These arguments were rejected. The Court said, “Without in any way disparaging the importance of these goals, we are not convinced that the use of deadly force is a sufficiently productive means of accomplishing them to justify the killing of nonviolent suspects.”
The Court went on to qualify the rule depending on the circumstances, “Where the officer has probable cause to believe that the suspect poses a threat of serious physical harm, either to the officer or to others, it is not constitutionally unreasonable to prevent escape by using deadly force.
The Court among other considerations did acknowledge the Common-Law rule in effect at the time the Four Amendment was adopted which allowed the use of whatever force was necessary to effect the arrest of a fleeing felon. However, it rejected its application after evaluating modern trends in law enforcement techniques.
In the dissent by Justice O”Connor, she took issue with the Court’s rejection of the Common Law rule and the substitution of the Court’s judgement for that of the Tennessee legislature.
She said, “Although the circumstances of this case are unquestionably tragic and unfortunate, our constitutional holdings must be sensitive both to the history of the Fourth Amendment and to the general implications of the Court’s reasoning. By disregarding the serious and dangerous nature of residential burglaries and the longstanding practice of many States, the Court effectively creates a Fourth Amendment right allowing a burglary suspect to flee unimpeded from a police officer who has probable cause to arrest, who has ordered the suspect to halt, and who has no means short of firing his weapon to prevent escape. I do not believe that the Fourth Amendment supports such a right, and I accordingly dissent.”
The Justice argued, the Majority opinion obscured what must be decided in the case.
“The question we must address is whether the Constitution allows the use of such force to apprehend a suspect who resists arrest by attempting to flee the scene of a nighttime burglary of a residence.”
And the Court emphasized that “In striking this balance here, it is crucial to acknowledge that police use of deadly force to apprehend a fleeing criminal suspect falls within the “rubric of police conduct . . . necessarily [involving] swift action predicated upon the on-the-spot observations of the officer on the beat.” The clarity of hindsight cannot provide the standard for judging the reasonableness of police decisions made in uncertain and often dangerous circumstances.

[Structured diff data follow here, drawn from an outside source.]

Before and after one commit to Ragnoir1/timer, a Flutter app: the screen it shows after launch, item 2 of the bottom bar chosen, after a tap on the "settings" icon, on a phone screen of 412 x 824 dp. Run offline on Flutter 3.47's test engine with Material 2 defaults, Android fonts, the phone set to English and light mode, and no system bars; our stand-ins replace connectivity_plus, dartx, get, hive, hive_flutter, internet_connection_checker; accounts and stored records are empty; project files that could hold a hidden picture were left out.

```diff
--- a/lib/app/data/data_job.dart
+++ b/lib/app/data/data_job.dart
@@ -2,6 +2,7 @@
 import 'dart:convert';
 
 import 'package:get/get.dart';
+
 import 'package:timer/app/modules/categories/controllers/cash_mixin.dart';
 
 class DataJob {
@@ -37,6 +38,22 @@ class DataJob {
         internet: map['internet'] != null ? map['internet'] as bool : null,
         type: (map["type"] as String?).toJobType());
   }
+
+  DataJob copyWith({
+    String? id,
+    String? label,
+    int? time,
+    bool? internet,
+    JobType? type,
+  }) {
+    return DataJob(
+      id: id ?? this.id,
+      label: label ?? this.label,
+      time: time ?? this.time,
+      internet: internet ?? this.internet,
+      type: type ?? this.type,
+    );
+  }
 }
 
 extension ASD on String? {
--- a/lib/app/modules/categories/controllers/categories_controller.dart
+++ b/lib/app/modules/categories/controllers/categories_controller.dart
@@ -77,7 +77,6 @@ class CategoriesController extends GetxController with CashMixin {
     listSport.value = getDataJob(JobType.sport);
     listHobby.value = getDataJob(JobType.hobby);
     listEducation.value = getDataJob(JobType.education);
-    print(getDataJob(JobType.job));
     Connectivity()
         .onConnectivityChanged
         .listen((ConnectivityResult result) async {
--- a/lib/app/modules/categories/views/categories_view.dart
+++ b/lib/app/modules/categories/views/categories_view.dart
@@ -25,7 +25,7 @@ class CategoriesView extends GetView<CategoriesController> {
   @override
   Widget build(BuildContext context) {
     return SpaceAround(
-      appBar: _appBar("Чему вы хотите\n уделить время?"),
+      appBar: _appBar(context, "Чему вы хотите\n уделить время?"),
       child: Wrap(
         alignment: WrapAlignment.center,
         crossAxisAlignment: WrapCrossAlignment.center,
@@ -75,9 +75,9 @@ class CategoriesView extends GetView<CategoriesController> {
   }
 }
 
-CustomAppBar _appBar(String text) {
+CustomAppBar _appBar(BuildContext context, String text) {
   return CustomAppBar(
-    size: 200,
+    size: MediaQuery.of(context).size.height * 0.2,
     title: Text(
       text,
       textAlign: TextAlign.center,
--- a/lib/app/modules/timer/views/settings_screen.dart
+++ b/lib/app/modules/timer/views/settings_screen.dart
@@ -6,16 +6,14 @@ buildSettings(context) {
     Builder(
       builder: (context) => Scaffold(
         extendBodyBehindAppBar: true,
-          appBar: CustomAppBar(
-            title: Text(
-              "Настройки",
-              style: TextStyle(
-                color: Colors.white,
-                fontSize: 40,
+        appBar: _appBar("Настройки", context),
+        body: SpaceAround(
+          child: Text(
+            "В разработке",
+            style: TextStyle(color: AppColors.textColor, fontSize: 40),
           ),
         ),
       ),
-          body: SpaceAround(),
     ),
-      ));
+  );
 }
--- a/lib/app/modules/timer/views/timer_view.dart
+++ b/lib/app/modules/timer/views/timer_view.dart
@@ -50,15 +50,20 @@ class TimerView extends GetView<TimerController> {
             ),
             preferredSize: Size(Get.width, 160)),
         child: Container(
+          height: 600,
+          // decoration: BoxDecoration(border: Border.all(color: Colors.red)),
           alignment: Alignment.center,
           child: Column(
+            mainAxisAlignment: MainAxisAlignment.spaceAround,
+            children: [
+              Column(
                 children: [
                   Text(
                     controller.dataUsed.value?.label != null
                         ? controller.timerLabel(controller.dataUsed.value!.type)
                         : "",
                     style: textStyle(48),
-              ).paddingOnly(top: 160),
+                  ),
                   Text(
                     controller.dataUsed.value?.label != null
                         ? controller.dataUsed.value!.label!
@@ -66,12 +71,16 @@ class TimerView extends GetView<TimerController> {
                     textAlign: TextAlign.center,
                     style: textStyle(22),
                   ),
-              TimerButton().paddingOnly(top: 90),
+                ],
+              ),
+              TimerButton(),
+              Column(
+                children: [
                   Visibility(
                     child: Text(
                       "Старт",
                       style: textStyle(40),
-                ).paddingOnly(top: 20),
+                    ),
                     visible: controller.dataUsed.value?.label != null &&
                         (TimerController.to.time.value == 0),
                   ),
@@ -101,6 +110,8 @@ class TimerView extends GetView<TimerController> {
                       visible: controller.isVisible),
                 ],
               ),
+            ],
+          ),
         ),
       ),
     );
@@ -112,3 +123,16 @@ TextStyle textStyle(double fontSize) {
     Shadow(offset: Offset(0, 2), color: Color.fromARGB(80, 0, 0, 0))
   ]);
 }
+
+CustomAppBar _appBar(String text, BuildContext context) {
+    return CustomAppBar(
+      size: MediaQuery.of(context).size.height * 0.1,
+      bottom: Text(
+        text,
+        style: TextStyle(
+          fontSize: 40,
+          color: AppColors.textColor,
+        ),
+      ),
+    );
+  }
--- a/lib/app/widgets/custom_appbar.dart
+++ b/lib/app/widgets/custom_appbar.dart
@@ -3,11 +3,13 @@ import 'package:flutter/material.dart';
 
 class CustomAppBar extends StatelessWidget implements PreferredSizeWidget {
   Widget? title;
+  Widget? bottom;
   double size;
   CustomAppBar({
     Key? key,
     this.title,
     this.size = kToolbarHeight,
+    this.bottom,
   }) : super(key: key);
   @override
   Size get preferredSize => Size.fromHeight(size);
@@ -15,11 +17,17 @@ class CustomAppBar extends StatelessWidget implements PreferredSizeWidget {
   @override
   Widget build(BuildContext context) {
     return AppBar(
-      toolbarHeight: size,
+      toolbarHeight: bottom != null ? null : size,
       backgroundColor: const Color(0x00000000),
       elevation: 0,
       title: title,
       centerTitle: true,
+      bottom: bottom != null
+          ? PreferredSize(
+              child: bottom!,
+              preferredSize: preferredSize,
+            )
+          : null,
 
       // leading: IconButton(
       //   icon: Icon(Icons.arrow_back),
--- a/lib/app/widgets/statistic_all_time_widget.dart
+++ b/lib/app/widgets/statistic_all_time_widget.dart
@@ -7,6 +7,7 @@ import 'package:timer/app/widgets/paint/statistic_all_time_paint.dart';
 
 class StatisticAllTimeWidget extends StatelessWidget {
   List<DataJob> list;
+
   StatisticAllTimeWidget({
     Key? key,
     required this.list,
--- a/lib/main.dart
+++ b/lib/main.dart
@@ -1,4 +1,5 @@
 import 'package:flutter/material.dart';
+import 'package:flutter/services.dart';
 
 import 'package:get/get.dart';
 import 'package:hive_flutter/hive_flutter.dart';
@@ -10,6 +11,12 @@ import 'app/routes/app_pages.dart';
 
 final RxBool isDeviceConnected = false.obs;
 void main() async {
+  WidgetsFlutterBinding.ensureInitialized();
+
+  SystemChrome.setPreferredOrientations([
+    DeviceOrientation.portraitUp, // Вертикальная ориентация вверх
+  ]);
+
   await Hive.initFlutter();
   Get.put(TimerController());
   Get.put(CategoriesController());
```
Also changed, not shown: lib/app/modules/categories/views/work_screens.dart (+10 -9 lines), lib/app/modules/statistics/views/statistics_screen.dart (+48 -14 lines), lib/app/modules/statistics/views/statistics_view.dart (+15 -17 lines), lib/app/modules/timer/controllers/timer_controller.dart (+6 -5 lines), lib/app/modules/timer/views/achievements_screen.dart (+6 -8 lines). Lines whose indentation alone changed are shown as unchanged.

And Justice O’Connor rejected the Majoirty’s attempt to minimize the nature of the crime. “Household burglaries not only represent the illegal entry into a person’s home, but also “pos[e] real risk of serious harm to others.” Victims of a forcible intrusion into their home by a nighttime prowler will find little consolation in the majority’s confident assertion that “burglaries only rarely involve physical violence.”
And what of the fact that a young man lost is life?
Justice O’Connor refuses to minimize the fact that a criminal makes choices with consequences.
“The majority declares that “[t]he suspect’s fundamental interest in his own life need not be elaborated upon.” This blithe assertion hardly provides an adequate substitute for the majority’s failure to acknowledge the distinctive manner in which the suspect’s interest in his life is even exposed to risk. The officer’s use of force resulted because the suspected burglar refused to heed this command and the officer reasonably believed that there was no means short of firing his weapon to apprehend the suspect. Without questioning the importance of a person’s interest in his life, The legitimate interests of the suspect in these circumstances are adequately accommodated by the Tennessee statute: to avoid the use of deadly force and the consequent risk to his life, the suspect need merely obey the valid order to halt.”
For more writings by Phil Cline, visit philcline.com